“Collections of things” is an equally obvious and varied category. Jeannie Thib’s Stack (2005) might better belong with “shape” while Laura McCoy’s work seems more derived from material considerations. Sandra Rechico’s L.O. Series (1995–2001), though it does not look it, is also a collection of things. Comprising all the leftover display materials from previous exhibitions, it is driven by process, comfortably straddling both categories.
“Anomalies” are works that seem to deviate from a particular artist’s known body of work and so applies only to those artists whose work is already well known. A viewer, for example, might well be surprised to learn that Coverup #1 (2012) is by photographer Geoffrey James.
“Something new for the show” arises as a category because, in the rare cases in which this occurred, Lexier didn’t know where an unseen work would fit. In other words, by the time the exhibition is mounted, this category is already obsolete.

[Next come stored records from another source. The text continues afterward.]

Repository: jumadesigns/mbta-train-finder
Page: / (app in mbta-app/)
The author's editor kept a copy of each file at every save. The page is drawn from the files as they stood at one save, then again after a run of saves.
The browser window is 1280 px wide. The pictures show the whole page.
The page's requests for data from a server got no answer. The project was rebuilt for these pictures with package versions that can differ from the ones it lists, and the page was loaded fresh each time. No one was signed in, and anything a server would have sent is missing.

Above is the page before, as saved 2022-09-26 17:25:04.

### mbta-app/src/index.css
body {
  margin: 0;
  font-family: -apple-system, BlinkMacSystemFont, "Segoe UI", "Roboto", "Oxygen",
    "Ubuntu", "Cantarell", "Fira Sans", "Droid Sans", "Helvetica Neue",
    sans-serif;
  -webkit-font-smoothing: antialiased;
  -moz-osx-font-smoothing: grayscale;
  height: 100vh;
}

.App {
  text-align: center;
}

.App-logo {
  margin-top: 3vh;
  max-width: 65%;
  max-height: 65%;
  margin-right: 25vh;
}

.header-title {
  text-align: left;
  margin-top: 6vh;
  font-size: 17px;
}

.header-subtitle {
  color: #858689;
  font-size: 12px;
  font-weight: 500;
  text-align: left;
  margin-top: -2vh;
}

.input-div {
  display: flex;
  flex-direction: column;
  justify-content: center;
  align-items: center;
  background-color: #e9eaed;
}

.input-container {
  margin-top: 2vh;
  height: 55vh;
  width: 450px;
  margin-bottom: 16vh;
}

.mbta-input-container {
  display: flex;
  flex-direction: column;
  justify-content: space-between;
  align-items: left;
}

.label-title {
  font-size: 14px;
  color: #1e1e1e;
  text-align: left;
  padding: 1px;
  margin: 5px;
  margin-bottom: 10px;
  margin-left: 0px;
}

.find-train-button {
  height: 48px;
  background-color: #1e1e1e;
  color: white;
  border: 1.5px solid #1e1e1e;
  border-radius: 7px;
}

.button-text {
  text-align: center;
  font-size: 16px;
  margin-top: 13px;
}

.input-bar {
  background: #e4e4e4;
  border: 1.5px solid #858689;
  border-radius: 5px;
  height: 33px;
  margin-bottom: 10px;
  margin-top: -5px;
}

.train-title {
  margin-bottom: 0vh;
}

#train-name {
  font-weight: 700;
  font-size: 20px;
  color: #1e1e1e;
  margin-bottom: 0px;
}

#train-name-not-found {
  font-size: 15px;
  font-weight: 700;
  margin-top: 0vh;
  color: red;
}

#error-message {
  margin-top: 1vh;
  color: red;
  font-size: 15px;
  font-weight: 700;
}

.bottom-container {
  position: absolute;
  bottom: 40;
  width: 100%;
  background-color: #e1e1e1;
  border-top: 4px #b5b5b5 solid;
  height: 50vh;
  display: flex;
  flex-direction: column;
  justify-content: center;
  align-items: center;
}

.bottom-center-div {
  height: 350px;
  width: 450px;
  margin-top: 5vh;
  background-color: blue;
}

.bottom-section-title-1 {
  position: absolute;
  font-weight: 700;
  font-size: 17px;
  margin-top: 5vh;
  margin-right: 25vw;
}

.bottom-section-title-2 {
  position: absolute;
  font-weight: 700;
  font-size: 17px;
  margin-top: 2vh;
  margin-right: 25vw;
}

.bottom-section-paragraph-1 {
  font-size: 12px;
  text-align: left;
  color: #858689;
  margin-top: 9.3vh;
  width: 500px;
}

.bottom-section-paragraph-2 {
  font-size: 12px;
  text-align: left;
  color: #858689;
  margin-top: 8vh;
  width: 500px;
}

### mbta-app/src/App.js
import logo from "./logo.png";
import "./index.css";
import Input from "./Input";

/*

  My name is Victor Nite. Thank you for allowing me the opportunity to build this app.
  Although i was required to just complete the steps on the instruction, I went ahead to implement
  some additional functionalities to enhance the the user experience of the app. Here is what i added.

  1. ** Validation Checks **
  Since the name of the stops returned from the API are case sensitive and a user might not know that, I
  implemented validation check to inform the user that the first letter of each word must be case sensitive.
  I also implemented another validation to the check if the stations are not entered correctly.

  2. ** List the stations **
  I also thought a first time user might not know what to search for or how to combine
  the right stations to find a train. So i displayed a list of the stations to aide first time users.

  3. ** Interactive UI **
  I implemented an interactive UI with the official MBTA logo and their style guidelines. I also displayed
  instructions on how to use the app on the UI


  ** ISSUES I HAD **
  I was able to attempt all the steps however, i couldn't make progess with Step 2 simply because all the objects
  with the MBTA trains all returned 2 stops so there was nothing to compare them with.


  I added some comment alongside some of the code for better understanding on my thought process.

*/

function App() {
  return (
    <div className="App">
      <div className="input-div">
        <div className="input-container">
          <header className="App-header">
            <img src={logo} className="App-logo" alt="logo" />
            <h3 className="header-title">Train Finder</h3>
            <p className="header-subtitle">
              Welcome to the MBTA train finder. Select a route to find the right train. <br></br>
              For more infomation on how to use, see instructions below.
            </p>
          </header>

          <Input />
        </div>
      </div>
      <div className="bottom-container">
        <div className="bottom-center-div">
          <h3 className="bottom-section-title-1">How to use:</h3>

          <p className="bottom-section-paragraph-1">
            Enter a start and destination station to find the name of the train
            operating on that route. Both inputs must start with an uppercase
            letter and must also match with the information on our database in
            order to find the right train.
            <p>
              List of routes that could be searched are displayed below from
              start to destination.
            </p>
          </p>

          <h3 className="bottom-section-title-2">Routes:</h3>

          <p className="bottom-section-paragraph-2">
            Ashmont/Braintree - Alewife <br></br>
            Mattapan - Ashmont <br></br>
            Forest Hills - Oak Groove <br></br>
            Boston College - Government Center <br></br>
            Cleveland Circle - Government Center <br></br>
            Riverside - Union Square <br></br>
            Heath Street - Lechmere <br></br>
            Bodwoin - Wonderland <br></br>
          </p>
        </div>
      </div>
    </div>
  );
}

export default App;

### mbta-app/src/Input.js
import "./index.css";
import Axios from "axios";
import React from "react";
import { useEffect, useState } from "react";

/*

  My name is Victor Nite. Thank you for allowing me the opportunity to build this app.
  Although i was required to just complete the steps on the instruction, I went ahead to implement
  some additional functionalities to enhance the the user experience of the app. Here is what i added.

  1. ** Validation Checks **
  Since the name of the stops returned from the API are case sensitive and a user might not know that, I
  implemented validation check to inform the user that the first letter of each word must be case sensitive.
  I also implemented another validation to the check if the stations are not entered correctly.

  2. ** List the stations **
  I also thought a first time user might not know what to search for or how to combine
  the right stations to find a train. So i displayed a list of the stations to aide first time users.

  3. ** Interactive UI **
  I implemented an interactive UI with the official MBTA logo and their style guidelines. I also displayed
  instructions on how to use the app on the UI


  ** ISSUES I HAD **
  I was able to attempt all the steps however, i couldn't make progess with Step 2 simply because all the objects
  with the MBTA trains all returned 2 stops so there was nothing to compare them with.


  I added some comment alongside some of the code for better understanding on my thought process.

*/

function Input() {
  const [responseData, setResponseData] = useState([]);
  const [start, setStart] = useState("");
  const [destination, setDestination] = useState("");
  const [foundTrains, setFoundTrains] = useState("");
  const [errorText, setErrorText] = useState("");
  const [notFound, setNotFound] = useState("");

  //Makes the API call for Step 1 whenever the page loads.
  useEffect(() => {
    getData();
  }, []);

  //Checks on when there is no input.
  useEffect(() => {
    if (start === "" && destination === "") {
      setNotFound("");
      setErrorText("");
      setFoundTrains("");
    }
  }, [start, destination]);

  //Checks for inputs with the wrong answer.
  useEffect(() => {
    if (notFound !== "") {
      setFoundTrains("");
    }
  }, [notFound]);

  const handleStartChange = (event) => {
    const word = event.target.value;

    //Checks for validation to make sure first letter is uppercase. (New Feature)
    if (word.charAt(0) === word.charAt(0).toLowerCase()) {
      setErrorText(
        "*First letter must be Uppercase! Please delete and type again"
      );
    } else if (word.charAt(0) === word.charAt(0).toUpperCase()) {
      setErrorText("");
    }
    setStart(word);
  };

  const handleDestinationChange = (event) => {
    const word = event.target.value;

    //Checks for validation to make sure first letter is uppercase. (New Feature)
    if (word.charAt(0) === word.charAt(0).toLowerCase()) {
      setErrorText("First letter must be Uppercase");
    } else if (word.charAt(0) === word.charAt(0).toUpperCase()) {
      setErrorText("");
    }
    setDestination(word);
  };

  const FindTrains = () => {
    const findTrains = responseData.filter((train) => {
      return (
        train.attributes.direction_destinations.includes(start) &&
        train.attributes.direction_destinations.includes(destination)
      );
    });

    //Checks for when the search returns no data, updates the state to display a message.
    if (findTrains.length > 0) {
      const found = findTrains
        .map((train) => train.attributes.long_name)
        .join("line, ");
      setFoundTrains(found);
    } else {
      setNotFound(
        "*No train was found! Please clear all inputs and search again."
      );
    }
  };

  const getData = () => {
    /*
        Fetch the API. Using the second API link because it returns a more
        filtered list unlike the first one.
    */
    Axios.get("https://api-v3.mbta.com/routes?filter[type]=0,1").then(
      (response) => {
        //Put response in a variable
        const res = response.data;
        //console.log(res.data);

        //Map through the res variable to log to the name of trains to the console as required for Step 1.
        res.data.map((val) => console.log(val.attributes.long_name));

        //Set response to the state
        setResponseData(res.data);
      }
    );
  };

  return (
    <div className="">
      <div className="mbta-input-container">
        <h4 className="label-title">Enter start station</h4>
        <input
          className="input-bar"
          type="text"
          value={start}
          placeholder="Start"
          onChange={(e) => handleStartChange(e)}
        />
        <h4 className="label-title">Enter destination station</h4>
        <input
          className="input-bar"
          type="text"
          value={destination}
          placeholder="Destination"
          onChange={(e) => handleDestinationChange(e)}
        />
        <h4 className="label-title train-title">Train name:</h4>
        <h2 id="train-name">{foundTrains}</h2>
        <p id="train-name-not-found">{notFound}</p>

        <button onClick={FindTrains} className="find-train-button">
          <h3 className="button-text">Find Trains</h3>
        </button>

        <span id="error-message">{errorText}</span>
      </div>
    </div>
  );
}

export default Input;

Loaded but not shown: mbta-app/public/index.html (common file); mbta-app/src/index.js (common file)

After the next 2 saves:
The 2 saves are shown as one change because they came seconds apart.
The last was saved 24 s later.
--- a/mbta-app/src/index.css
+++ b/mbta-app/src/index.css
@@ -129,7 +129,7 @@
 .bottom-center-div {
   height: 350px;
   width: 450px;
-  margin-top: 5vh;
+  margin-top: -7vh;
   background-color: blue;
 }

In truth, I don’t really know where most of the works fit in Lexier’s breakdown (Lexier himself acknowledges the categories are hazy), and it is unclear whether any of these categories will affect the way the works are arranged in their vitrines. It seems unlikely and unnecessary, as slippery and imprecise as the classifications are. Lots of other categories could be (and probably were) devised to describe how one artwork connects with another. I suspect that visitors to the exhibition will come up with new and surprising sets of their own. Categories are, after all, useful tools for thinking about how works relate. The same might be said for the vitrines themselves. They’re a way of thinking inside the box, or, in Lexier’s words, they “unify and consolidate a vast array of disparate elements.”
This takes me back to Milroy’s quest for a capsule definition of Toronto art. “More Than Two” will certainly help engender a sense of form and place within Toronto’s immensely diverse practices, but will it lead to a definition? Such a definition may not be possible, or even all that desirable. There’s a strong part of me that resists the idea that these artworks could submit to such containment. The kind of wobblings and meanderings I’ve played with here are part of what keeps it interesting, surprising. Looking for a definition may be like pushing the proverbial boulder up the hill, doomed to failure. But it could be a great game.